- **Input**:
○ ○ ○ ○ ○ ○ ○
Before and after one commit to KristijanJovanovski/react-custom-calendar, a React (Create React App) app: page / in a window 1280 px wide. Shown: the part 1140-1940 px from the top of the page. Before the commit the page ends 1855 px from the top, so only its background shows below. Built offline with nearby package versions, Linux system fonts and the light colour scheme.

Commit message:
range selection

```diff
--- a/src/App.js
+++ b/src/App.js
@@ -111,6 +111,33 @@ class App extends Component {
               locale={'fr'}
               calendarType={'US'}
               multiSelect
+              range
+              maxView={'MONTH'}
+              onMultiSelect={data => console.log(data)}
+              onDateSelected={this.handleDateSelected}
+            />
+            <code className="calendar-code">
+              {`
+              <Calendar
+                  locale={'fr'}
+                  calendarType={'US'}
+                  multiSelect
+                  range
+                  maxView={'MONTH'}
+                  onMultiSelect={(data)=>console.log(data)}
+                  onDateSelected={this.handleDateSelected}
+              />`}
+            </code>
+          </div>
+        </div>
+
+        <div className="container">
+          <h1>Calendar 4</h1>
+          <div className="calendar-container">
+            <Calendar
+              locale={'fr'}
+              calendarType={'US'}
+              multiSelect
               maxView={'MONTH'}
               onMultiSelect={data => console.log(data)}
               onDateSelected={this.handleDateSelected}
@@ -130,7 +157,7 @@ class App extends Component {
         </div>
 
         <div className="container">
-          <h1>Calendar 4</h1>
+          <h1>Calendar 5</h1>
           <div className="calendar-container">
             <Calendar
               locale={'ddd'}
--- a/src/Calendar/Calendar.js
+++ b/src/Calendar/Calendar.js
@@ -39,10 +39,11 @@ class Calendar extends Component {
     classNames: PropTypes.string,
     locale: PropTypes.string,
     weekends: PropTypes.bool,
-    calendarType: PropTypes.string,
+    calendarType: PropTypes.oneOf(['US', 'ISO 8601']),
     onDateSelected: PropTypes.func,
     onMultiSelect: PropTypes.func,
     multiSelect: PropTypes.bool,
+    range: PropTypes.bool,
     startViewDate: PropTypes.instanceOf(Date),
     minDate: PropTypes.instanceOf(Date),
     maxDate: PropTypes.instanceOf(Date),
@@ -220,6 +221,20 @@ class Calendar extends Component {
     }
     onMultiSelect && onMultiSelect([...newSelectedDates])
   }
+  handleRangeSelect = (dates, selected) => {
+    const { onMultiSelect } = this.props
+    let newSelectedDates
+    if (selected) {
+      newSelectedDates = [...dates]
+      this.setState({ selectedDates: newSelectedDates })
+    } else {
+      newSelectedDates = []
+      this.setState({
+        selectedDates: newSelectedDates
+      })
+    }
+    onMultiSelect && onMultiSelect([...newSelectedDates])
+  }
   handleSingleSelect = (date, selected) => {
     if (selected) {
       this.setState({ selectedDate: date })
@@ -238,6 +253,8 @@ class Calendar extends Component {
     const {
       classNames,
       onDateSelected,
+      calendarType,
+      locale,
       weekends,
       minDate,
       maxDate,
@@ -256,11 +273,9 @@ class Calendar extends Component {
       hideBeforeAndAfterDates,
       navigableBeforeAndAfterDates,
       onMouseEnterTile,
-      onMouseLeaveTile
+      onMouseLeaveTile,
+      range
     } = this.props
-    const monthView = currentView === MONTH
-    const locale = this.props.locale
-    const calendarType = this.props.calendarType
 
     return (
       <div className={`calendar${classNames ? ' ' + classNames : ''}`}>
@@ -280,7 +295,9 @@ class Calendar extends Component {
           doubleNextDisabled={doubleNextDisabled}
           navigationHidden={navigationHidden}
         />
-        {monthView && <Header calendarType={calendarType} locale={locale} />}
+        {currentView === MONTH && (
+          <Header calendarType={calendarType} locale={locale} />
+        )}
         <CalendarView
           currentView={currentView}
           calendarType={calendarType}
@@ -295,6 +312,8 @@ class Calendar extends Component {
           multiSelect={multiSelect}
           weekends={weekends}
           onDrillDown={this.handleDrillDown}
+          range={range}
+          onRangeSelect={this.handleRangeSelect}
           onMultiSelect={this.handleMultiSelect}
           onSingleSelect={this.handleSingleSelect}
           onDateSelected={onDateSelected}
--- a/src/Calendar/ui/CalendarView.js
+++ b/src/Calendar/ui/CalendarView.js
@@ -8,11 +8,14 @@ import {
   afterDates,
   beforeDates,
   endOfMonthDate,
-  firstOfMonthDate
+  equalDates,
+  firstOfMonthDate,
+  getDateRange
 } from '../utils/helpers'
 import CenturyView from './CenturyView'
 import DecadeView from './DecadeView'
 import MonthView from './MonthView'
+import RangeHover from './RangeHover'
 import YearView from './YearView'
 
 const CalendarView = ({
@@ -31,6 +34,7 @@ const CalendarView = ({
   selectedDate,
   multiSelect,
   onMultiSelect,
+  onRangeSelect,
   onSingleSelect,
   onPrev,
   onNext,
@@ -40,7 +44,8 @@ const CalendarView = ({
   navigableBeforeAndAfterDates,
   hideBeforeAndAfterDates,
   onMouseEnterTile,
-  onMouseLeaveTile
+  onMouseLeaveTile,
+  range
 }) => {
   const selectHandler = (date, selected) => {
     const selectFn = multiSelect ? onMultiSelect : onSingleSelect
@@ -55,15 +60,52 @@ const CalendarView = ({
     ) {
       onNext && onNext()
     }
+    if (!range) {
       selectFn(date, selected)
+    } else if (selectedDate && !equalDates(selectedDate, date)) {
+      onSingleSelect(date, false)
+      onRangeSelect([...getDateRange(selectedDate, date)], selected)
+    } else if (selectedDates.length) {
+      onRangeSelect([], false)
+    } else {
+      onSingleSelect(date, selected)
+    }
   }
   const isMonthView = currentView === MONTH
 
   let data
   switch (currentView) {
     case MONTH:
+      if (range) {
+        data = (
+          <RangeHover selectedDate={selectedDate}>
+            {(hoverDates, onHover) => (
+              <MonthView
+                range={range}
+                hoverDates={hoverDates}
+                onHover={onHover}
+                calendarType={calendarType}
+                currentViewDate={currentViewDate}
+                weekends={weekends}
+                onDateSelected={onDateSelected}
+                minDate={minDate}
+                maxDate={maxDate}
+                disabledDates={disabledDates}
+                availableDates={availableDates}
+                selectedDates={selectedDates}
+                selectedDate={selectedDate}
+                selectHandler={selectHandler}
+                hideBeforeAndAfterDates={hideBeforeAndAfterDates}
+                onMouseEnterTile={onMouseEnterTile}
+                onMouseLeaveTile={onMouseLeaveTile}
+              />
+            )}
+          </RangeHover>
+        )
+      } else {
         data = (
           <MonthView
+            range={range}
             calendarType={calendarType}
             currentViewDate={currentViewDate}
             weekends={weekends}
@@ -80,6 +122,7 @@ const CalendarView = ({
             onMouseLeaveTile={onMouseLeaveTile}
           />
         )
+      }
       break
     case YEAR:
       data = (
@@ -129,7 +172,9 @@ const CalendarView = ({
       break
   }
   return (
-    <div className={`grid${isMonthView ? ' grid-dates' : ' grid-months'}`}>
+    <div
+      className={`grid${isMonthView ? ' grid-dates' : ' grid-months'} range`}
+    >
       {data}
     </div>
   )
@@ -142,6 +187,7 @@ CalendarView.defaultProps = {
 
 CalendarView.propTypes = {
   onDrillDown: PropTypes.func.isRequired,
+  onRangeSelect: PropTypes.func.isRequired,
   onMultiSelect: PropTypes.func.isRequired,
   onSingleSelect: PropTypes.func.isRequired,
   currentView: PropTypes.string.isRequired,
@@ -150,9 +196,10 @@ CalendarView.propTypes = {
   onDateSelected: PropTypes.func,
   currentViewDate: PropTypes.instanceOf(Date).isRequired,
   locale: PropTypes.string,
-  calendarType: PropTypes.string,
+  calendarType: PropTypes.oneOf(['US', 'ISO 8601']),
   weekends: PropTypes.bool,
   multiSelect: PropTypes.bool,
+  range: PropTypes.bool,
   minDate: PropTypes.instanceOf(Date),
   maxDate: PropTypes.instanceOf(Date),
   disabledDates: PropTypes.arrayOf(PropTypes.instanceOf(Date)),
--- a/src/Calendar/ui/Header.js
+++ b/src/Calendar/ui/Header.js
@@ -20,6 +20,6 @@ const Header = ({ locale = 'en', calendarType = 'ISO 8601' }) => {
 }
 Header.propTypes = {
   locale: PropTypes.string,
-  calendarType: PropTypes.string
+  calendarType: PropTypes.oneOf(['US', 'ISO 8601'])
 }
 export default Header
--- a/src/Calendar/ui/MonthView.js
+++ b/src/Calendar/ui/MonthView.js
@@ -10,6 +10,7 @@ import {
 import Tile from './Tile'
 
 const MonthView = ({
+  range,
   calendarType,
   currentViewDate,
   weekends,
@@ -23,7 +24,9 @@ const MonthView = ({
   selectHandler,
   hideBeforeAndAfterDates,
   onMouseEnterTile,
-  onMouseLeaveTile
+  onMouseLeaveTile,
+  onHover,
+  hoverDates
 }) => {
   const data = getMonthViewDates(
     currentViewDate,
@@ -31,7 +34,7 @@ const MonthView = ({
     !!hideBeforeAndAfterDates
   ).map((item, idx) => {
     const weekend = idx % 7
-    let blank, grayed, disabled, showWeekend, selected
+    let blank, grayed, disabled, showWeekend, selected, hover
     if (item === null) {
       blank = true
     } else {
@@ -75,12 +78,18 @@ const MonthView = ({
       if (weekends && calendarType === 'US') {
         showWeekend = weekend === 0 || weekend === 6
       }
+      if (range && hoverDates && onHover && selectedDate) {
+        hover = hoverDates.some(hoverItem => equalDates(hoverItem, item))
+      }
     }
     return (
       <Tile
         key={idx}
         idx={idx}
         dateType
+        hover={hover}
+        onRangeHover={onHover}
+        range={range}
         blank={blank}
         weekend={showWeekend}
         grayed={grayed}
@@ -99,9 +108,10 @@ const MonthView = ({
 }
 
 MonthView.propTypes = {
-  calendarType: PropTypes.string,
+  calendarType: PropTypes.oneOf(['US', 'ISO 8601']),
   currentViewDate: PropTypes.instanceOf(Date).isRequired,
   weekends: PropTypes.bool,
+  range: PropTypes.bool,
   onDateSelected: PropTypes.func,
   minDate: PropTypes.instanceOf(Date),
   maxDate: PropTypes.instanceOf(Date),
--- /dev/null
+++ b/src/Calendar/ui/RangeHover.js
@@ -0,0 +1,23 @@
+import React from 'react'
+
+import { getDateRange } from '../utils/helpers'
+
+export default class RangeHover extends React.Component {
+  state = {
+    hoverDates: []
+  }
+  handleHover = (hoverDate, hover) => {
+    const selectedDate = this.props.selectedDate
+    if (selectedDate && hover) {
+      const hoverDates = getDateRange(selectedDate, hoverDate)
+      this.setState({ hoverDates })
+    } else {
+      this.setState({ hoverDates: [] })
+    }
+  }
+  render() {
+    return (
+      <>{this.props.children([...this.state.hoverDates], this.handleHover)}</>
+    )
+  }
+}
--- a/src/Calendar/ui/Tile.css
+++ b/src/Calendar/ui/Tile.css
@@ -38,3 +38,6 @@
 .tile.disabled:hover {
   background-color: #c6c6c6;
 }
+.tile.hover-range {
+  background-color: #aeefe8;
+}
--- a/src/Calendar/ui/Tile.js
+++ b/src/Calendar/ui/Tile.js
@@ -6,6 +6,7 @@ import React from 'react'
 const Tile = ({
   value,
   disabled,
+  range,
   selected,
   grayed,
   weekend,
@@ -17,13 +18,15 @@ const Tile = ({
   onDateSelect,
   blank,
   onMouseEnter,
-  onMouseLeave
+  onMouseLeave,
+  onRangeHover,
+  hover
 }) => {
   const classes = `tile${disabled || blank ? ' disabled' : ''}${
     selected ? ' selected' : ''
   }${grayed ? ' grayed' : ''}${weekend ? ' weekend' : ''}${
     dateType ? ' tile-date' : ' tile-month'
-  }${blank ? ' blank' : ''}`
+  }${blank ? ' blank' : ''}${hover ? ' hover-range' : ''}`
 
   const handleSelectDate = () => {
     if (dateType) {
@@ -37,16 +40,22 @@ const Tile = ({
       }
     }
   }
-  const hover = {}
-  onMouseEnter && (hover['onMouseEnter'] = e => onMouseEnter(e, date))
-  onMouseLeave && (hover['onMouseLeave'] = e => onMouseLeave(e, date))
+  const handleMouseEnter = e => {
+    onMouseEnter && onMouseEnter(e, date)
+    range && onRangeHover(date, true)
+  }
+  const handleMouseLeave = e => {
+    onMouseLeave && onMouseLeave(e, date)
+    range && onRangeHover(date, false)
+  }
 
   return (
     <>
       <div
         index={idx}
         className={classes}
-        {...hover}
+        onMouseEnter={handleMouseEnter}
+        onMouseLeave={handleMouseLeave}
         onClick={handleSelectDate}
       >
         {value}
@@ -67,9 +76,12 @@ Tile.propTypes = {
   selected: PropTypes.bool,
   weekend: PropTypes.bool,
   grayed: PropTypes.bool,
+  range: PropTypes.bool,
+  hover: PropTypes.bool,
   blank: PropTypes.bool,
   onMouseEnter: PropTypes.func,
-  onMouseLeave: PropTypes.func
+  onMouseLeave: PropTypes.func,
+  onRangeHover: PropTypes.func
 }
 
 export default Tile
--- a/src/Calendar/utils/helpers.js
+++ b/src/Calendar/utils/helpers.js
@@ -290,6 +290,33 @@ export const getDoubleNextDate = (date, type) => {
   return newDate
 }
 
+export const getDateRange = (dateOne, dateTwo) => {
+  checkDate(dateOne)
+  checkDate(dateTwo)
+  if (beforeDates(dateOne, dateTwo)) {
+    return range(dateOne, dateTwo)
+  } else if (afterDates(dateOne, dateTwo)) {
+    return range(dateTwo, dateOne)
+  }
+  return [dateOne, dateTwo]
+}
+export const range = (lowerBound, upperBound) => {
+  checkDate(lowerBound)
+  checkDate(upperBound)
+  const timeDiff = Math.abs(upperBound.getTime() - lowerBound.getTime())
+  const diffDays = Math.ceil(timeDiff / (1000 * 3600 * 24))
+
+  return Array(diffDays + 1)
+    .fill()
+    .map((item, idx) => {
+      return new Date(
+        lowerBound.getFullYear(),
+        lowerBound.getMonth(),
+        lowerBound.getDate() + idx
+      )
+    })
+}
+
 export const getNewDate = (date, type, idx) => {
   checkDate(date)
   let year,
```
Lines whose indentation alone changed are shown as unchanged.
○ ○ ○ ○ ○ ○ ○
- **What you should do**: Using the entries, return every line where the word "equalDates" can be found.

- **Solved problem**:
+  equalDates,
+    } else if (selectedDate && !equalDates(selectedDate, date)) {
+        hover = hoverDates.some(hoverItem => equalDates(hoverItem, item))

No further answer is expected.